Imagine living with the sea beneath your feet.
For hundreds of years, the people of the Clan jetties along Penang’s Weld Quay area have been doing so in their wooden houses on stilts. Built in the 19th century, the different generations of Chinese clans have lived and died in these homes. Separated by areas according to ‘clans’, villagers belong to the same family and have the same surnames. The five main clans at the jetties are Lim, Chew, Tan, Lee and Yeoh. Other immigrants stayed at the Chap Seh Keo (Mixed Surname Jetty).
Elevated walkways are made from rickety wood and extend out to sea or among the houses, creating a network of small alleyways. Since they are so small, cars are not allowed and only bikes zoom up and down the wooden ‘roads’.
In the olden days, many villagers were seamen, catching and trading the produce from the sea. These days, younger generations have moved out for job opportunities in the city.
The houses are laid out on both sides of the alleyways. Some had been converted into storefronts selling food and drinks, or souvenirs. Old women and men sat chatting on the small front porches where kapcai bikes are parked, and children ran around freely.
The ‘roads’ are sheltered by tarmacs or makeshift covering, making it shady and a cool respite from the blazing heat of Penang. Some houses were more ‘modern’ with cemented fronts, but most retained their traditional wooden structure.
Clan Jetties is quite far from the rest of the attractions in Georgetown, but it’s definitely worth a visit. I mean, being a city girl, it was strange and fascinating to see their way of life, and I think it would be even more so for someone from a foreign country.
We were famished after a whole day’s worth of walking, so we stopped by a random road side daichow (hawker) for dinner.
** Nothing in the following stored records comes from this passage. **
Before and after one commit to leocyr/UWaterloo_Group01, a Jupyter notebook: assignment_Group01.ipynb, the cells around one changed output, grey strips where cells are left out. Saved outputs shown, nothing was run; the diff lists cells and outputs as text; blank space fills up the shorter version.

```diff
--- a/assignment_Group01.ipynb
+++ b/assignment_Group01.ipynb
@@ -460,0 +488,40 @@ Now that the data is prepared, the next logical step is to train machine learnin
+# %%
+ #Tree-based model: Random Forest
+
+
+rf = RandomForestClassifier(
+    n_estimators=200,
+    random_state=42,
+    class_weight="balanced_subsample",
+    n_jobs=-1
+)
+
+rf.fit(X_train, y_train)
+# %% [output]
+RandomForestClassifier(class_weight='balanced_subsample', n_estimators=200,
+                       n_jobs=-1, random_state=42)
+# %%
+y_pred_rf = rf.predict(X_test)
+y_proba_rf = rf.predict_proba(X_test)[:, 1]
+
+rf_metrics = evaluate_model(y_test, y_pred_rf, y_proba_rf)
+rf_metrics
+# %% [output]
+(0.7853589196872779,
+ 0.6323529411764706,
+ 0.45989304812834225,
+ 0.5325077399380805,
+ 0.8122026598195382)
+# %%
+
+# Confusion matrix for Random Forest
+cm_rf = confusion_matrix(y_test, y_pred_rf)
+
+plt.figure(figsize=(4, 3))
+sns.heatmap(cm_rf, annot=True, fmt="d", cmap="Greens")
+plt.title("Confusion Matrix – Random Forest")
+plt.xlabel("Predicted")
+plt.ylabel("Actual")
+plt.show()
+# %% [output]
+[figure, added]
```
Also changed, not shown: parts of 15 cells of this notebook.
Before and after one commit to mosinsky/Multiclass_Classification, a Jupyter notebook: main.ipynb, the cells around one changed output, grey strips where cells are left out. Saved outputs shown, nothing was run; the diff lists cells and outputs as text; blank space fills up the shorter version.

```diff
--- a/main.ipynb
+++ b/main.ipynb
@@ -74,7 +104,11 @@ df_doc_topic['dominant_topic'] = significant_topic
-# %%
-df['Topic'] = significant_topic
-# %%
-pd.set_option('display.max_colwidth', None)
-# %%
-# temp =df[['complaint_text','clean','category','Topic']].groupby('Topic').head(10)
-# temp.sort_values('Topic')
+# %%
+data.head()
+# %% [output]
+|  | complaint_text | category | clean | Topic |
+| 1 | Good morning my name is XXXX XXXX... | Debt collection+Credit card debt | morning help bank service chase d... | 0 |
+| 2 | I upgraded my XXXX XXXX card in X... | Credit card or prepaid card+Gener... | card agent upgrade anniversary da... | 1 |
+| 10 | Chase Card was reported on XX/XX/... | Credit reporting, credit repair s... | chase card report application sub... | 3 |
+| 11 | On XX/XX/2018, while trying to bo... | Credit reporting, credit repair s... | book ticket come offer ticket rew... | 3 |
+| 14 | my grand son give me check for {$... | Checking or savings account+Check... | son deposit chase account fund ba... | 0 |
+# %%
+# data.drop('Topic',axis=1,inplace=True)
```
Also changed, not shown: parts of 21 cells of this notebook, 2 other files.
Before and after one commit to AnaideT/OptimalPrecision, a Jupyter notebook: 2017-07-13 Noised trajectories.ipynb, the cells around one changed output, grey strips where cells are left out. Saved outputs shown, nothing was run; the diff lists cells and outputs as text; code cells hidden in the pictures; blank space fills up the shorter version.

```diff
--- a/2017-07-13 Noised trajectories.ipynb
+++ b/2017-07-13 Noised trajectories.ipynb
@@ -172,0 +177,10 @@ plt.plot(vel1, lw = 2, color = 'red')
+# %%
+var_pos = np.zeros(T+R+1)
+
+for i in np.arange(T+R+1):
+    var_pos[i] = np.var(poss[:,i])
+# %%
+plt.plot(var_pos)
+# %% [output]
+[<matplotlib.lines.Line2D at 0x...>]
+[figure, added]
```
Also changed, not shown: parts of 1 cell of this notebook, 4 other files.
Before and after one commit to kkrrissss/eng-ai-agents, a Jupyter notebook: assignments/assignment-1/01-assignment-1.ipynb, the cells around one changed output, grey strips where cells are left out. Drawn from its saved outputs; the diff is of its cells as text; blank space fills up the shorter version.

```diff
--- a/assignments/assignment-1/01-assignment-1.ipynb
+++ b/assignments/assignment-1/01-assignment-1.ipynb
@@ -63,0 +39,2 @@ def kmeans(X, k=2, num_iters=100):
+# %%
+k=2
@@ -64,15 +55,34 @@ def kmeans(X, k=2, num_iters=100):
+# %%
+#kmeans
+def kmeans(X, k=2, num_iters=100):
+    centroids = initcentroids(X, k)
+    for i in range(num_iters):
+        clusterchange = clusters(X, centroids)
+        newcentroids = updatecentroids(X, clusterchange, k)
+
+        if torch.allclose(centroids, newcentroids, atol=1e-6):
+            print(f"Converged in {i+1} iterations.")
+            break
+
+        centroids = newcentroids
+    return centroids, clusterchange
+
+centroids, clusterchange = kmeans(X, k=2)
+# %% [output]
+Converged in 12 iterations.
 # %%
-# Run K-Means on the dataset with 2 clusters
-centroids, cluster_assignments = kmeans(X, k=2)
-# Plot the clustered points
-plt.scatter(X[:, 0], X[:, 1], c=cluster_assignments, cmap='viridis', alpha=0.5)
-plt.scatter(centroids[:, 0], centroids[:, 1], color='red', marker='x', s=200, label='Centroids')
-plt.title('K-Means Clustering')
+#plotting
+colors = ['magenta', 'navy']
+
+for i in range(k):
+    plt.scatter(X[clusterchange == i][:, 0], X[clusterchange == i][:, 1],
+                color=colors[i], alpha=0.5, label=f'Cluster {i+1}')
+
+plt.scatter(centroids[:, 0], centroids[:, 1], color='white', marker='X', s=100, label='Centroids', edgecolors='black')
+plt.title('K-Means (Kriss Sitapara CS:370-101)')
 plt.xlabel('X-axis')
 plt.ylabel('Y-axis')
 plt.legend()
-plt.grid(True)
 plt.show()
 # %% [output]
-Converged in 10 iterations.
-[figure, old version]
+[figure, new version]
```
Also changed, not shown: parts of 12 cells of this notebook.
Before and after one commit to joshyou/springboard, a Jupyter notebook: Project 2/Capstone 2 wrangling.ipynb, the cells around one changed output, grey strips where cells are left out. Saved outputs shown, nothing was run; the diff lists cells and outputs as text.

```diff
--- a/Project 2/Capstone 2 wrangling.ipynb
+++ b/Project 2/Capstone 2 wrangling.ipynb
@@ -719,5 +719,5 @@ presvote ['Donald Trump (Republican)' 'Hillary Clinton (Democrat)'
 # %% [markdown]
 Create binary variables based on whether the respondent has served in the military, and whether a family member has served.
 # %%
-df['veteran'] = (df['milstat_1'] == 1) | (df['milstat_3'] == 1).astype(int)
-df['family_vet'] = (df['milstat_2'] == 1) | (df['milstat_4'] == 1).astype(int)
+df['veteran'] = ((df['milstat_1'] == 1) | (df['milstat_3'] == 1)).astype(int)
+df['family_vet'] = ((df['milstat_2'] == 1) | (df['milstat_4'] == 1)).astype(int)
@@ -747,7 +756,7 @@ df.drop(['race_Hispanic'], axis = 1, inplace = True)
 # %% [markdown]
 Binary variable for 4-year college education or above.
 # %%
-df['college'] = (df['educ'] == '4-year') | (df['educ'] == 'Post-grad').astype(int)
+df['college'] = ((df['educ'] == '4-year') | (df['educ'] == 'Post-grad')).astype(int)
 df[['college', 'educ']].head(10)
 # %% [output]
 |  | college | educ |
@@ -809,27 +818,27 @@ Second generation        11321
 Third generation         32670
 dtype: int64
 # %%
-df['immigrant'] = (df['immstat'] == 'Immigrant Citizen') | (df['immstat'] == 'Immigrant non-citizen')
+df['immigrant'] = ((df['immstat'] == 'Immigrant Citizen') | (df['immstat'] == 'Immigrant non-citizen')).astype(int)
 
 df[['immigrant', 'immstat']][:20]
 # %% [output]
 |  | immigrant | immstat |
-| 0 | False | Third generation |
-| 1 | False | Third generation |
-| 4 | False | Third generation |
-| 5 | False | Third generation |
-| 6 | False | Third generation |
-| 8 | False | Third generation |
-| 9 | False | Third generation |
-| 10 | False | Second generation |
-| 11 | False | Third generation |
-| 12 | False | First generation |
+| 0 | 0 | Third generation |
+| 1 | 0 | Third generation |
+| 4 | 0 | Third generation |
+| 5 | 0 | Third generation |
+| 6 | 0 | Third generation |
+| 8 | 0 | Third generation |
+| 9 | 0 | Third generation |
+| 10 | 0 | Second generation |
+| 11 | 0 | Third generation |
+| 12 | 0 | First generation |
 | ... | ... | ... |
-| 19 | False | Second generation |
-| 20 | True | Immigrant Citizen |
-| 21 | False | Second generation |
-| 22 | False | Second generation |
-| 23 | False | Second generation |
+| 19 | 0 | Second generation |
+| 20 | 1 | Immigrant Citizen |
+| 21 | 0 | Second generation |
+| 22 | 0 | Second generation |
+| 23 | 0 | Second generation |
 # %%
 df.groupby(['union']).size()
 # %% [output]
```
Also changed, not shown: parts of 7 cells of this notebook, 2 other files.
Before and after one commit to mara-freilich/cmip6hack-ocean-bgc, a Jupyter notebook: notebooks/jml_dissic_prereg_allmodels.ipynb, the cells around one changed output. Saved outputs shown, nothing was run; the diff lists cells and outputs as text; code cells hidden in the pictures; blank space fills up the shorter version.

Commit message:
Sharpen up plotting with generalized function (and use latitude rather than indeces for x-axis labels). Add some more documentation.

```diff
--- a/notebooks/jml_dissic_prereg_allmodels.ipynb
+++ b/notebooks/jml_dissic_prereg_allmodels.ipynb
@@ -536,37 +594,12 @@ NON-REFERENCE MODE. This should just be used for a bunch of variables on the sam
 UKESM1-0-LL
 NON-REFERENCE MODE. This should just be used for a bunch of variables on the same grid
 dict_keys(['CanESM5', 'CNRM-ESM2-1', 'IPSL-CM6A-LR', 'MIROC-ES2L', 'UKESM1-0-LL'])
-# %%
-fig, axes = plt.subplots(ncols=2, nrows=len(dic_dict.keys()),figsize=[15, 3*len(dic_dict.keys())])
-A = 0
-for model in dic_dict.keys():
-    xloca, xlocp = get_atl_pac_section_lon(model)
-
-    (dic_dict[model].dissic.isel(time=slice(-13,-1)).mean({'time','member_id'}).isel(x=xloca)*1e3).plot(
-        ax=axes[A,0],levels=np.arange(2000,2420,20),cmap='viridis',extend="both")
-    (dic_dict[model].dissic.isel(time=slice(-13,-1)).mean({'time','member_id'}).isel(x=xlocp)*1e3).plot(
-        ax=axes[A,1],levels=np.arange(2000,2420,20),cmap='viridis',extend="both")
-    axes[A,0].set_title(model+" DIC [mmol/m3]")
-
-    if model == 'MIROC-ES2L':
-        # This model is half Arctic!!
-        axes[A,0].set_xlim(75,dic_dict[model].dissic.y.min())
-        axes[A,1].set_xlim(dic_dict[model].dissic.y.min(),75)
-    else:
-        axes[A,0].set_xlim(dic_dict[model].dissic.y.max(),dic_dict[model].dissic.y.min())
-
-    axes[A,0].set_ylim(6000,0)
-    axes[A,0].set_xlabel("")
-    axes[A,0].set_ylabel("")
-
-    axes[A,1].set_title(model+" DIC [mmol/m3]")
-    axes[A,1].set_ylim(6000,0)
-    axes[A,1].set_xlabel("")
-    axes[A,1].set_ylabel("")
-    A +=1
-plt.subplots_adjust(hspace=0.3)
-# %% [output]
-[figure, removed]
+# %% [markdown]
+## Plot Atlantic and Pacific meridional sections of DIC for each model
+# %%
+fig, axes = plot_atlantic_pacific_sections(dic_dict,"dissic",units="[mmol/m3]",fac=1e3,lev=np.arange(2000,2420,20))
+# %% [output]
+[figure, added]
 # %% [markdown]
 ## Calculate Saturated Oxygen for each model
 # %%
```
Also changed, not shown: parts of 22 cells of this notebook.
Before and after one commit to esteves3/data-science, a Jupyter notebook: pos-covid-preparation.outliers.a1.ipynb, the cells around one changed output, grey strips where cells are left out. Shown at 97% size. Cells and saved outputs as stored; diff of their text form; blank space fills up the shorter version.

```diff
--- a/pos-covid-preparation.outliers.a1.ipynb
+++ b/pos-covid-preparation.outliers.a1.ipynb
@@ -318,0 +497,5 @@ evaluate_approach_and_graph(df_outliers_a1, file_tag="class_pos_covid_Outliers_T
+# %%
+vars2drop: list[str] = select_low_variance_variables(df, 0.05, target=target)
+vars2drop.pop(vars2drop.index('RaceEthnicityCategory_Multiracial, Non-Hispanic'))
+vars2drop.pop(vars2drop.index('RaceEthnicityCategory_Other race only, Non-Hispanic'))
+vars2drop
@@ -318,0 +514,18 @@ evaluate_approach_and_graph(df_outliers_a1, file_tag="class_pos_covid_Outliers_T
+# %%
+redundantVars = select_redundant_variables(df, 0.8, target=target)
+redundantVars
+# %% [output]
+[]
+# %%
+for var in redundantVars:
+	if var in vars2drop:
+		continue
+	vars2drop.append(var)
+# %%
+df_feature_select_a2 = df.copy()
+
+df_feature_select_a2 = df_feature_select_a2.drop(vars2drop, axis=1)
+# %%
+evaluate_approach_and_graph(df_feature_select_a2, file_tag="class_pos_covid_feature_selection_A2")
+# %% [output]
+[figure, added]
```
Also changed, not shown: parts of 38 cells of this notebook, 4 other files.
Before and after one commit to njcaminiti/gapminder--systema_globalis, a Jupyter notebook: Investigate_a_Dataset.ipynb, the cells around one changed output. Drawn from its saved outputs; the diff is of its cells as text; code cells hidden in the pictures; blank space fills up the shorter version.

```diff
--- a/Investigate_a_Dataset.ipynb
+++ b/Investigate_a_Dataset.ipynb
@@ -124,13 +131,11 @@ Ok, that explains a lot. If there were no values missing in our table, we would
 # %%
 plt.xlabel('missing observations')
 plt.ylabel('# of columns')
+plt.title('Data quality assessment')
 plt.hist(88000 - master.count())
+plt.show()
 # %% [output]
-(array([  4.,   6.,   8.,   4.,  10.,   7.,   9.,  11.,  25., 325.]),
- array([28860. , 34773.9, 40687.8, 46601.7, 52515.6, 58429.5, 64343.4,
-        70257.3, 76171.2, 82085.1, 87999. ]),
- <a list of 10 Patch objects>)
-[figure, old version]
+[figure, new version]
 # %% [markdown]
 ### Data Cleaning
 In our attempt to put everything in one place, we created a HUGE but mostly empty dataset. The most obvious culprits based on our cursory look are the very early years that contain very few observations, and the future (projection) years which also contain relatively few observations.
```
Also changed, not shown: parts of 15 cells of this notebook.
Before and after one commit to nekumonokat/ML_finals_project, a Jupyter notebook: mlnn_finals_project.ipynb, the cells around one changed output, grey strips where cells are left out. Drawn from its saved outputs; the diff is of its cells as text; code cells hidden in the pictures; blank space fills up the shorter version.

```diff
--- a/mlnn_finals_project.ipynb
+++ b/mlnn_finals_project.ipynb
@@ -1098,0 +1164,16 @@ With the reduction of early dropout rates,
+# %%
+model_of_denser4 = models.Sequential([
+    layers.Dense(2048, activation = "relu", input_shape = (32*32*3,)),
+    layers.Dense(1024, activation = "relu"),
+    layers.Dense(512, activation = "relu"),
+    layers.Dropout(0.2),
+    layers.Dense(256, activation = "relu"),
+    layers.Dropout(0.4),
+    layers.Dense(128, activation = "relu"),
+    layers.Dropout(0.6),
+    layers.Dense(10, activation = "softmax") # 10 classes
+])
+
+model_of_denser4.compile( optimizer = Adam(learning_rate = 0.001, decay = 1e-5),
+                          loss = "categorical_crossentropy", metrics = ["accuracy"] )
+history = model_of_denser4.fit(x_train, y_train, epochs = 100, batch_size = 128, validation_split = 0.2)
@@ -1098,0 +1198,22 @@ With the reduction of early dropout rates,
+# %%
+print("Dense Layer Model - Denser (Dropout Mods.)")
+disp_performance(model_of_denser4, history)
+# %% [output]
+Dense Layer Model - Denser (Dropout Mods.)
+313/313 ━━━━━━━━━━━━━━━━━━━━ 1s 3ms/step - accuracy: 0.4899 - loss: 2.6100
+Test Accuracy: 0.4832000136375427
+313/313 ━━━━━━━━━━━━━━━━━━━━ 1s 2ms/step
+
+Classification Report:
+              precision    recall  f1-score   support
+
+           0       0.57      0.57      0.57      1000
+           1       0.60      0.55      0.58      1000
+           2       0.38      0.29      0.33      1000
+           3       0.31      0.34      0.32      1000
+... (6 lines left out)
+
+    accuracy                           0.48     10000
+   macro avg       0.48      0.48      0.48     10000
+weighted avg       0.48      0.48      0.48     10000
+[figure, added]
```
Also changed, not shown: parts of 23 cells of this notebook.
Since we were at the quay, we ordered seafood. (Above) curry squid. Chinese curry isn’t creamy like Malay or Indian versions. This was savoury and sour, much more like Thai tom yum goong, thanks to the generous portion of tomatoes. The squid was fresh and springy, and cut into nice bite-sized portions for convenience.
House signature tofu, which was deep fried and drizzled over with a brown sauce of minced pork and mushrooms. The salty sauce was great to go with rice, and the tofu was crispy on the outside and eggy on the inside.
My favourite? Salted egg prawns. The creamy, savoury egg yolk coated the shrimp perfectly. The shrimps were big and the best part was sucking out the roe from the head. Omg I’m salivating just recalling it, lol.
More of Penang to come!